If you are uncertain as to the level of impact of your situation and you are well enough to try sitting your exam, please do so. Remember you have 5 working days following your exam within which to submit your EC claim so you have time to decide on the level of impact.

Equally, if you are not well enough to sit your exam, please don't.

The EC regulation is clear that if your extenuating circumstance claim is upheld, the outcome awarded is not optional. 

This is because in submitting the claim you have stated that you believe the circumstance affecting you will have a demonstrably significant, negative impact on your ability to study or to undertake an assessment.
When the outcome of the claim is to grant another attempt at that assessment, we will try to ensure that the original (affected) assessment is not marked, or if it is that the mark is not released to you.  However, due to short timescales associated with marking, particularly around the time of examination boards, this is not always possible.  In these situations the mark will be voided and you will still be expected to complete the reassessment. 
However, we recognise that circumstances change and you have an opportunity to request that your claim is withdrawn. 

The request for withdrawal should be made at the earliest opportunity via the student enquiry centre/Ask a Question.
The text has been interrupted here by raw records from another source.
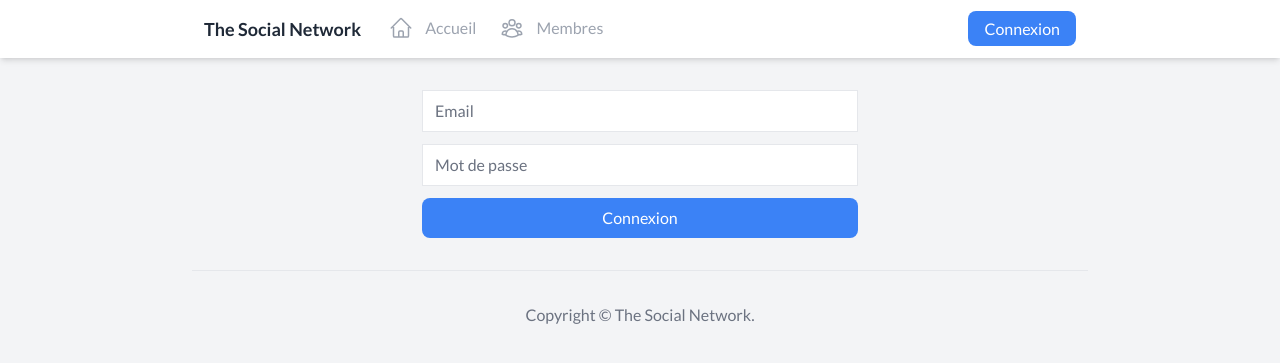
After one commit to dwwm-bethune/the-social-network, a Symfony app: template templates/security/login.html.twig in a window 1280 px wide. The commit adds this page. Shown: the top 363 px of the page. Run offline with Twig, Linux system fonts and the light colour scheme; the template is opened without the code that fills it, so the values that code supplies are empty; some libraries are stand-ins or nearby versions.

Commit message:
Login user

```diff
--- a/templates/base.html.twig
+++ b/templates/base.html.twig
@@ -45,10 +45,14 @@
                     </nav>
                 </div>
                 <div>
-                    <a href="/membre/fiorella" class="flex items-center">
-                        <img class="w-8 h-8 rounded-full mr-3" src="{{ asset('users/fiorella.jpg') }}" alt="Fiorella">
-                        <span class="font-bold">Fiorella</span>
-                    </a>
+                    {% if app.user %}
+                        <a href="{{ path('app_user_show', { username: app.user.username }) }}" class="flex items-center">
+                            <img class="w-8 h-8 rounded-full mr-3 shadow-md" src="{{ asset(app.user.avatar) }}" alt="{{ app.user.firstname }}">
+                            <span class="font-bold">{{ app.user.firstname }}</span>
+                        </a>
+                    {% else %}
+                        <a class="bg-blue-500 text-white px-4 py-2 rounded-lg hover:bg-blue-600 duration-300" href="{{ path('app_login') }}">Connexion</a>
+                    {% endif %}
                 </div>
             </div>
         </header>
--- /dev/null
+++ b/templates/security/login.html.twig
@@ -0,0 +1,28 @@
+{% extends 'base.html.twig' %}
+
+{% block title %}Connexion - {{ parent() }}{% endblock %}
+
+{% block body %}
+    {% if error %}
+        <div class="w-1/2 mx-auto bg-red-600 text-red-100 px-3 py-4 rounded mb-6">
+            {{ error.messageKey|trans(error.messageData, 'security') }}
+        </div>
+    {% endif %}
+
+    <form action="{{ path('app_login') }}" method="post" class="w-1/2 mx-auto">
+        <div class="mb-3">
+            <label for="username" class="hidden">Email:</label>
+            <input class="w-full border-gray-200" type="text" id="username" name="_username" placeholder="Email" value="{{ last_username }}" />
+        </div>
+
+        <div class="mb-3">
+            <label for="password" class="hidden">Mot de passe:</label>
+            <input class="w-full border-gray-200" type="password" id="password" placeholder="Mot de passe" name="_password" />
+        </div>
+
+        {# If you want to control the URL the user is redirected to on success
+        <input type="hidden" name="_target_path" value="/account" /> #}
+
+        <button class="block w-full bg-blue-500 text-white px-4 py-2 rounded-lg hover:bg-blue-600 duration-300">Connexion</button>
+    </form>
+{% endblock %}
--- a/templates/user/show.html.twig
+++ b/templates/user/show.html.twig
@@ -20,6 +20,12 @@
                     </div>
                 </div>
             </div>
+
+            {% if app.user == user %}
+                <div class="text-center mt-4">
+                    <a href="{{ path('app_logout') }}" class="inline-block px-6 py-2 bg-red-500 hover:bg-red-600 rounded text-white shadow-md duration-300">Déconnexion</a>
+                </div>
+            {% endif %}
         </div>
         <div class="lg:w-2/3">
             {% for post in user.posts %}
```
Also changed, not shown: src/Controller/SecurityController.php (added, +26 -0 lines), templates/home.html.twig (+17 -3 lines), 1 other file.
This will be directed to your local assessments team for review.
Withdrawal requests made within 5 working days of an exam will be accepted (except where marks have been shared already).

In the small number of cases where the work has been marked and that mark (confirmed or provisional) has been shared with you already, the claim cannot be withdrawn. The mark will be voided and you will still be expected to complete the reassessment.


Guidance to completing the Academic Appeals form is here on our website.
Find further details on the EC Regulation and EC Procedure here.